Together with Peruvian wildlife officials, ADI seized Hoover from the circus - he was the sole survivor of up to 12 tigers who were kept by Circo Africano - and took the emaciated, parasite infested tiger to their temporary holding facility.
ADI then contacted Tampa, Florida’s Big Cat Rescue (BCR) about giving Hoover his forever home - they instantly agreed but were waylaid by a year long administrative mountain.
Finally, in April 2016 BCR received the green light from United States Fish and Wildlife Service (USFWS) for Hoover to fly to Miami, Florida, just in time for Hoover to arrive at his new one-acre enclosure on his twelfth birthday.
CEO of Big Cat Rescue, Carole Baskin said: “He lived the first ten years of his life in a tiny circus wagon and then one year at ADI's temporary holding pen.
“So we don't believe he had ever seen a pond or lake or been in any body of water. His huge one-acre enclosure at Big Cat Rescue has access to our lake.
“The first day he arrived, Hoover didn't quite know what to make of the lake. He put his paw in the water and shook it and slowly got into the lake.
“Now he loves his lake. He swims just about every day - and even at night in the rain. He is a happy, laid back tiger and chuffs happily to his keepers.”
Chuffing is a non-threatening noise big cats use to greet each other - sometimes during courting or by a mother comforting her cubs - and tigers and snow leopards commonly exchange chuffs with their keepers when excited or simply saying hello.
When Hoover was rescued he had to undergo months of intensive veterinary care, rehabilitation and exercise, which allowed him to gain 50 pounds while living at ADI’s holding facility.

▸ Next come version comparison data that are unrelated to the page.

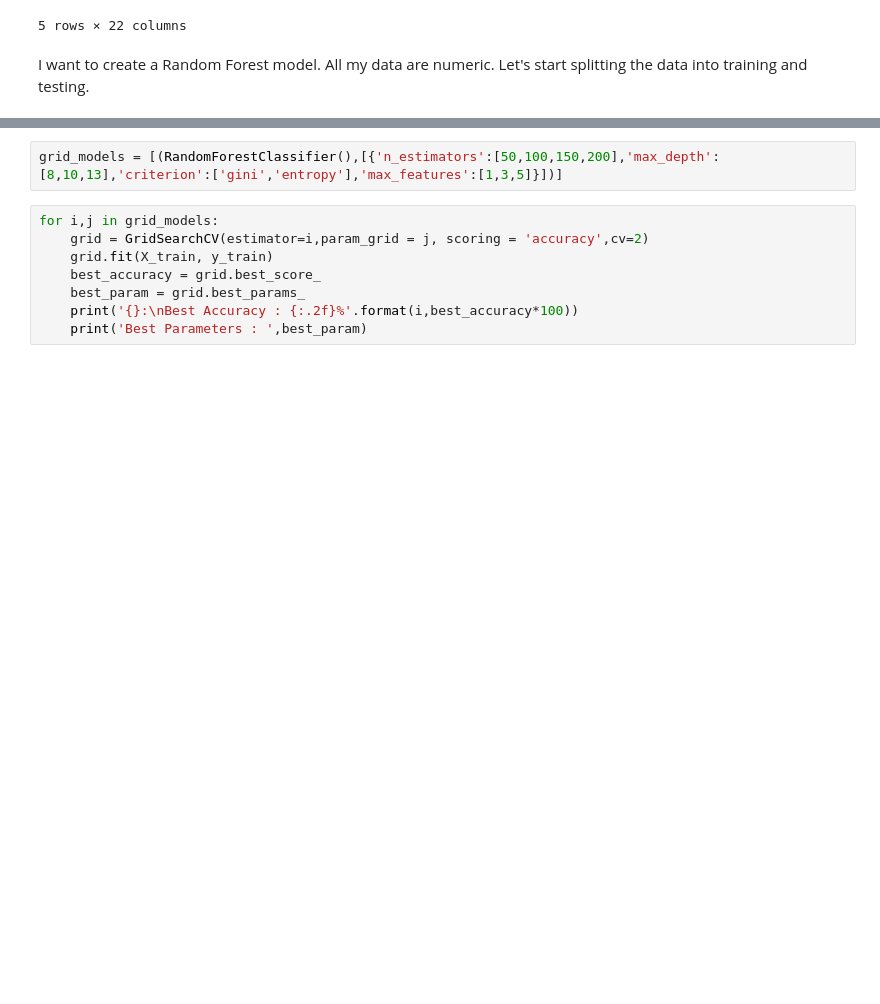
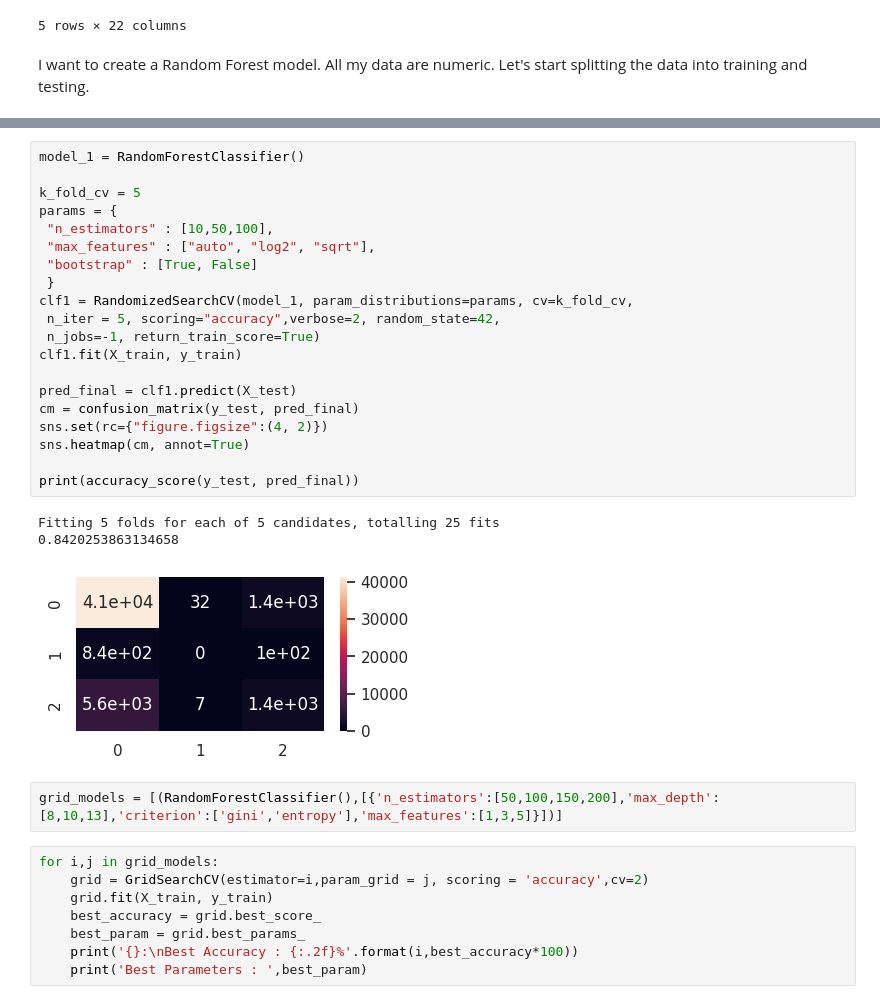
Before and after one commit to sykathowlader/group6_introToAi, a Jupyter notebook: random_forest.ipynb, the cells around one changed output, grey strips where cells are left out. Drawn from its saved outputs; the diff is of its cells as text; blank space fills up the shorter version.

```diff
--- a/random_forest.ipynb
+++ b/random_forest.ipynb
@@ -74,3 +77,27 @@ The accuracy is:  83.719646799117 %
+# %%
+model_1 = RandomForestClassifier()
+
+k_fold_cv = 5
+params = {
+ "n_estimators" : [10,50,100],
+ "max_features" : ["auto", "log2", "sqrt"],
+ "bootstrap" : [True, False]
+ }
+clf1 = RandomizedSearchCV(model_1, param_distributions=params, cv=k_fold_cv,
+ n_iter = 5, scoring="accuracy",verbose=2, random_state=42,
+ n_jobs=-1, return_train_score=True)
+clf1.fit(X_train, y_train)
+
+pred_final = clf1.predict(X_test)
+cm = confusion_matrix(y_test, pred_final)
+sns.set(rc={"figure.figsize":(4, 2)})
+sns.heatmap(cm, annot=True)
+
+print(accuracy_score(y_test, pred_final))
+# %% [output]
+Fitting 5 folds for each of 5 candidates, totalling 25 fits
+0.8420253863134658
+[figure, added]
 # %%
 grid_models = [(RandomForestClassifier(),[{'n_estimators':[50,100,150,200],'max_depth':[8,10,13],'criterion':['gini','entropy'],'max_features':[1,3,5]}])]
 # %%
```
Also changed, not shown: parts of 9 cells of this notebook.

After spending years touring with the circus, Hoover was emaciated when ADI found him but the tiger is now happy and healthy and spends his time patrolling his vast new home and checking out his tiger neighbour TJ.
Big Cat Rescue hope that the success of Hoover’s rescue will inspire others to wake up to the immorality of animal circuses.
Carole said: “We hope that Hoover's story will further educate the public as to why big cats do not belong in circuses.
“Living in a cramped cage and being forced to perform against their will is no life for these magnificent animals.
“We hope people are inspired by Hoover. We know he has millions of fans who faithfully follow his story at Big Cat Rescue.”
Find out more about BCR’s work at: http://bigcatrescue.org
Information on ADI can be found at: http://www.ad-international.org